Do not touch the cover glass with fingers or anything other than a cleaning paper as required in this section. Finger grease can etch optical coatings and cause permanent damage. The gloves should be static and powder free. Gloves should be static dissipative Nitrile gloves.

Materials:
  • Clean compressed nitrogen
  • Ultra−clean DI water (4−6 megaohms/centimeters deionized water that has been filtered)
  • High-grade IPA (solvent grade/100% pure lab purity grade)
  • ESD protective Wipe:
    ♦ For CCD sensors: Berkshire DurX 670
    ♦ For CMOS sensors: Puritech Puritech S1091PRT or RTMKC002
  • ESD protective gloves for example: Nitrile Glove, required Ansell 93−401/402 or NiProTect CC529

Method A: Blow Off
This method is applicable for loose particle contamination. This is the only method that guarantees no residues such as drying spots.
  • Remove particles from the glass by blowing with an ionized-N2 gun.
  • Do not blow towards the other parts. If you work under a flow box, try to blow out of the box.

Method B: High-Grade IPA Clean or Ultra−Clean DI Water
  • Apply cleaning solvent using a separate lab−ware quality polypropylene squeeze bottle (Nalgene trade name), not the original bottle
  • Use a lint free wipe in one direction, with even pressure across the glass surface.
  • Never wipe the cover glass with a dry cloth. The cleaning solvent should be applied directly to the cleaning wipe and never directly on the cover glass.
  • The ESD protective wipe should not be saturated, only dampened with the cleaning agent.
  • After each wipe, either start with a fresh wipe or fold the wipe to provide a fresh surface for glass cleaning

Note: High grade IPA or ultra-clean DI water are acceptable for cleaning both plain glass and AR coated glass.

Note: Method A and B are acceptable methods to clean the CCD image sensor cover glass with the following exception. DI Water or IPA is not recommended for cleaning the CCD image sensor cover glass. Instead, 100% ethanol is required as the cleaning agent for CCD image sensor cover glass.

Caution on Cleaning Agents:
  • Use high-grade IPA only to clean the image sensor lid glass. Other solvents can contaminate the glass, attack the resin and sealant, and degrade reliability of the package.
  • Do not use acetone because it attacks the resin that glues the cover glass to the package.
  • Do not use methanol due to its toxicity and low quality cleaning properties.
  • Do not use sodium hydroxide (NaOh) because it degrades the AR coating on the glass.
  • Do not use highly alkaline (pH > 8) cleaning chemistries.
  • Do not use any solvents commonly used in paint strippers: toluene, benzene, methyl-ethyl ketones, ester solvents, acetone or methyl chloride, freons, terpens, anionic surfactants and multi−hydroxyl ethers.

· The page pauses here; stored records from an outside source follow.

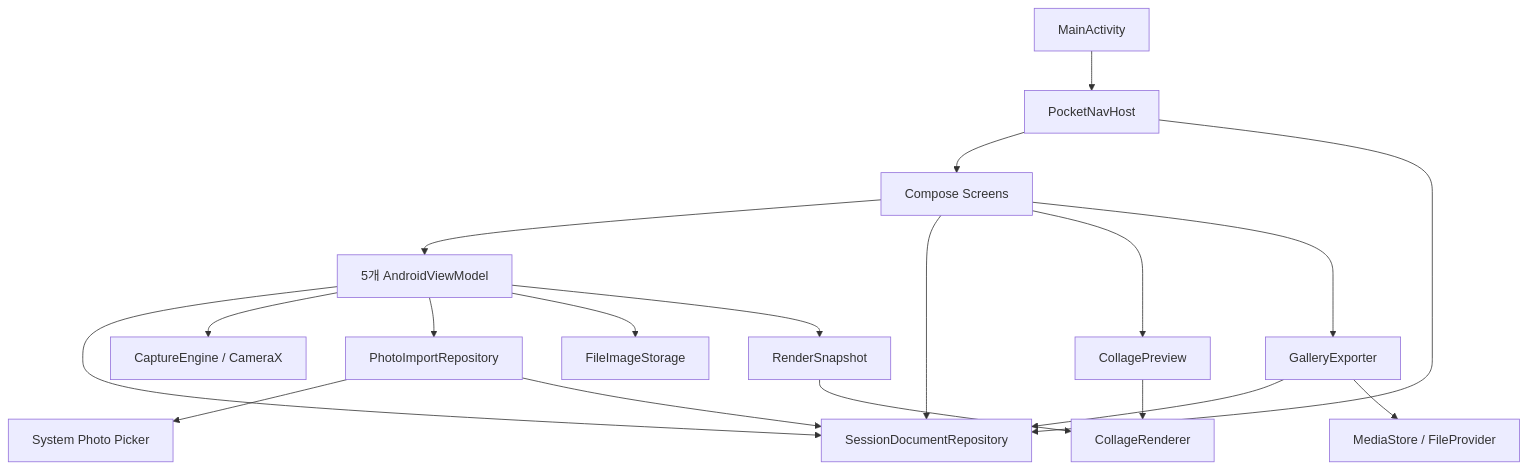
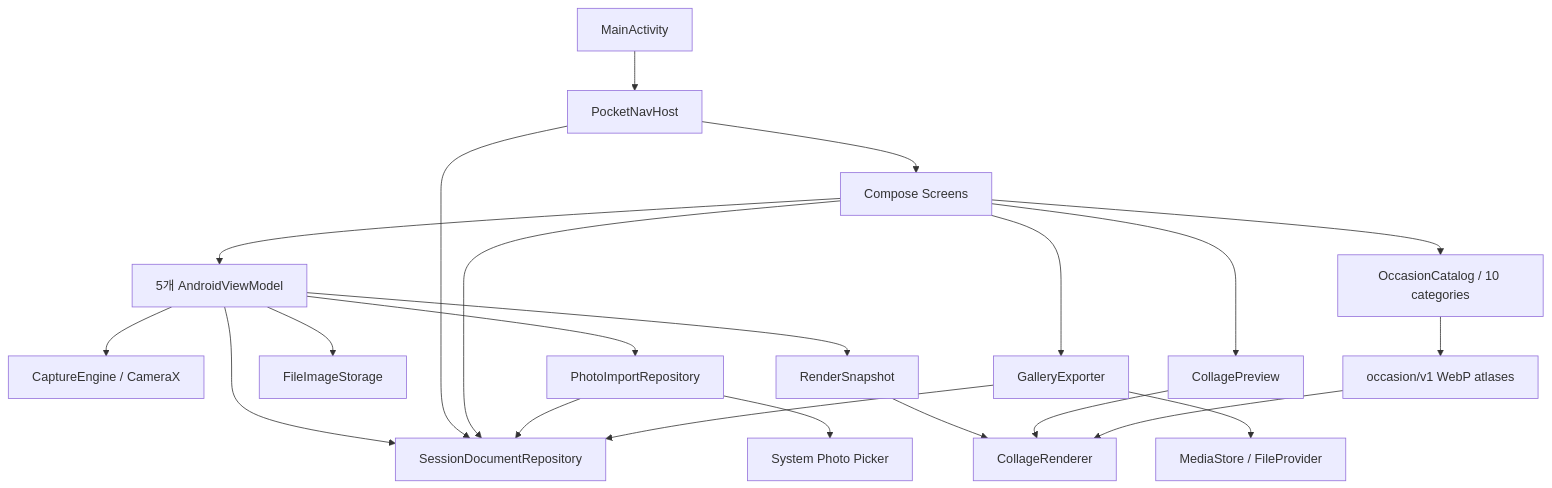
The first of 2 diagrams in docs/ARCHITECTURE.md (sin-jun-woo/Pocket-4Cut-Android), drawn with Mermaid before and after one commit. The commit also changed other lines of this file and 217 other files, not shown here.

````diff
--- a/docs/ARCHITECTURE.md
+++ b/docs/ARCHITECTURE.md
@@ -23,21 +23,24 @@
 ```mermaid
 flowchart TD
     Activity[MainActivity] --> Nav[PocketNavHost]
     Nav --> UI[Compose Screens]
     UI --> VM[5개 AndroidViewModel]
     VM --> Store[SessionDocumentRepository]
     Nav --> Store
     UI --> Store
     VM --> Camera[CaptureEngine / CameraX]
     VM --> Import[PhotoImportRepository]
     Import --> Picker[System Photo Picker]
     Import --> Store
     VM --> Storage[FileImageStorage]
     VM --> Snapshot[RenderSnapshot]
     Snapshot --> Renderer[CollageRenderer]
     UI --> Preview[CollagePreview]
     Preview --> Renderer
+    UI --> OccasionCatalog[OccasionCatalog / 10 categories]
+    OccasionCatalog --> OccasionAssets[occasion/v1 WebP atlases]
+    OccasionAssets --> Renderer
     UI --> Exporter[GalleryExporter]
     Exporter --> Store
     Exporter --> Media[MediaStore / FileProvider]
 ```
````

If the surface is not clean, repeat these procedures. If the contaminant is not removed in two or three wipes, it is possible that the cover glass is permanently damaged. Inspect the device in optical microscope for permanent damage.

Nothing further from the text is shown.